### Exercise
Show each line of the records below where the word "README" occurs.

### Exercise input
+-------+

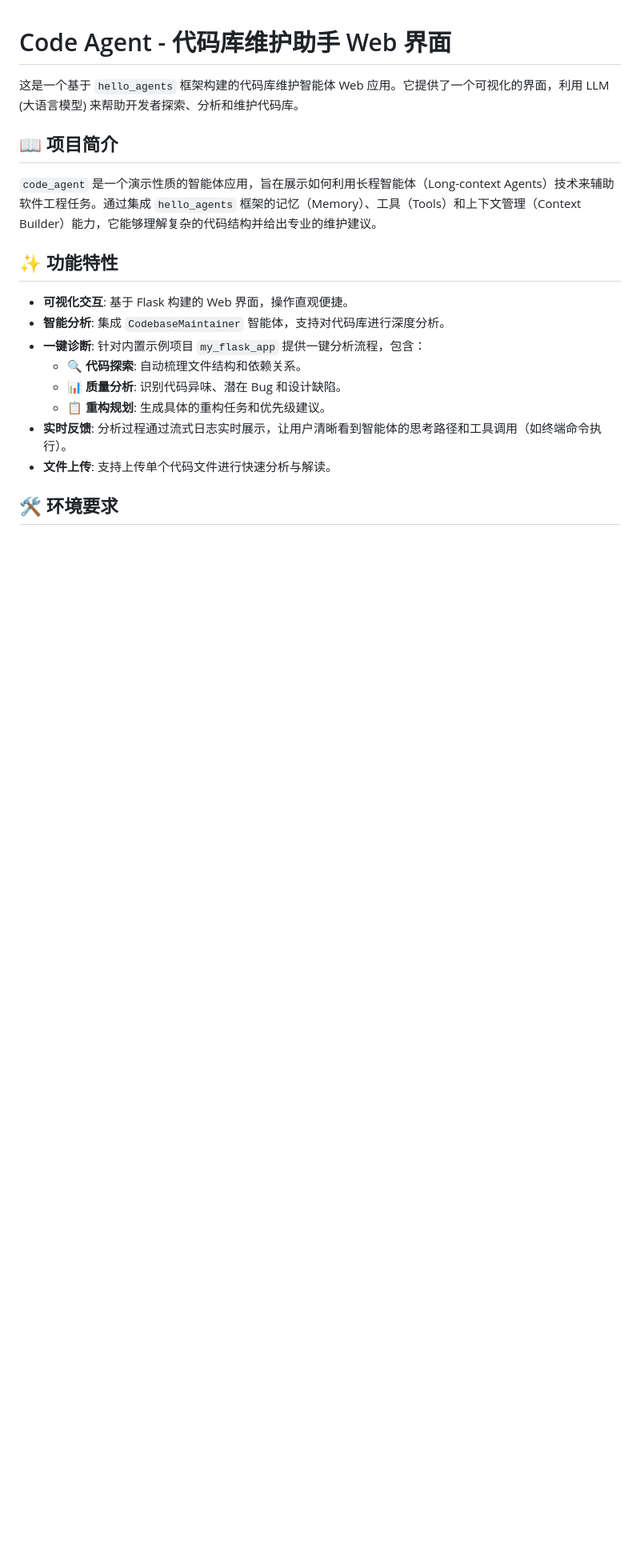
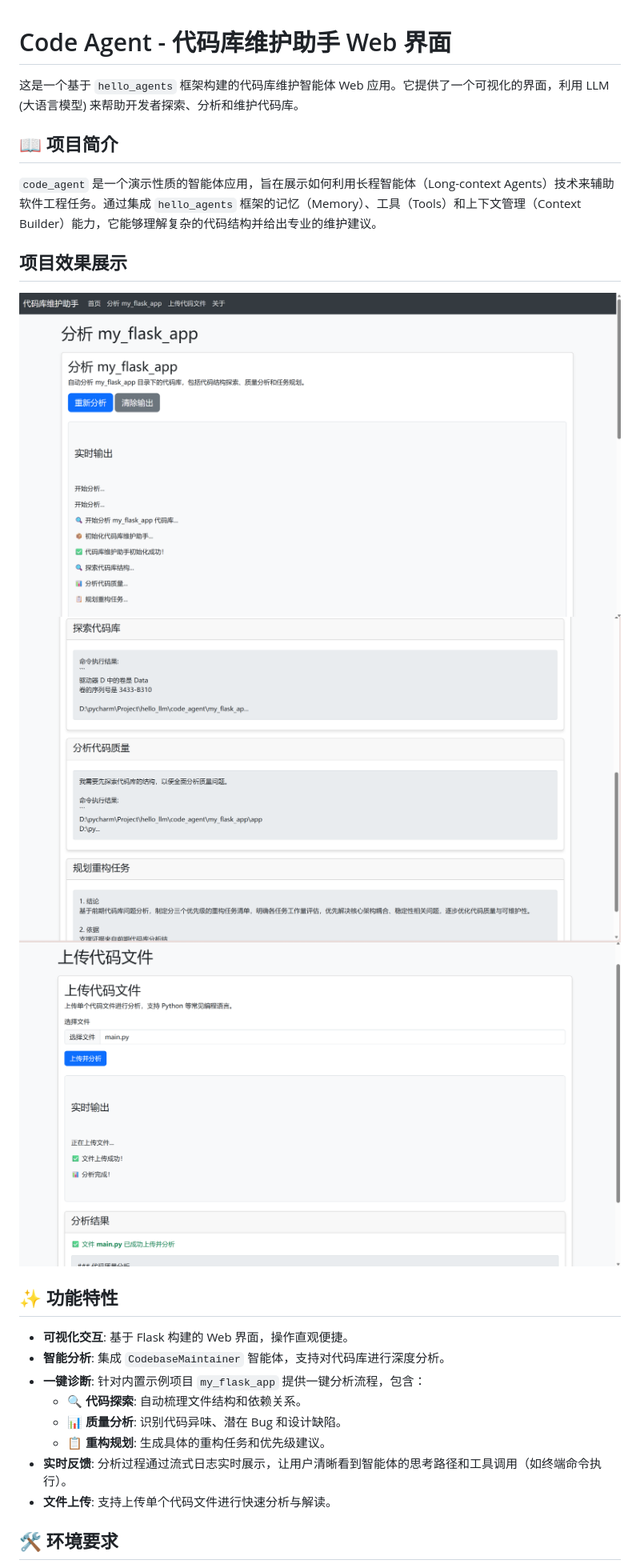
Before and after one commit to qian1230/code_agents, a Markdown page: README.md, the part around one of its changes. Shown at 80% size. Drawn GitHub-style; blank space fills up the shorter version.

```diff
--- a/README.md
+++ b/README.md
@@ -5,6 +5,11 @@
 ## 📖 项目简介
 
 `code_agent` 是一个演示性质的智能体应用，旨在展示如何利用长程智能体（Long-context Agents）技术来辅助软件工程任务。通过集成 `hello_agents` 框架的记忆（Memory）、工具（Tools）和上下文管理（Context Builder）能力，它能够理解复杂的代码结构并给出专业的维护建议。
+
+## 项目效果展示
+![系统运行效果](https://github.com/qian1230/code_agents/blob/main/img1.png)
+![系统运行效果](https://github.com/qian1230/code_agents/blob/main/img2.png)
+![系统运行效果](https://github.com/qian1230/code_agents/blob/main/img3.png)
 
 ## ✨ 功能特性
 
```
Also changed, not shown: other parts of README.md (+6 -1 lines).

+-------+

### Reply to the task
Before and after one commit to qian1230/code_agents, a Markdown page: README.md, the part around one of its changes. Shown at 80% size. Drawn GitHub-style; blank space fills up the shorter version.
--- a/README.md
+++ b/README.md
Also changed, not shown: other parts of README.md (+6 -1 lines).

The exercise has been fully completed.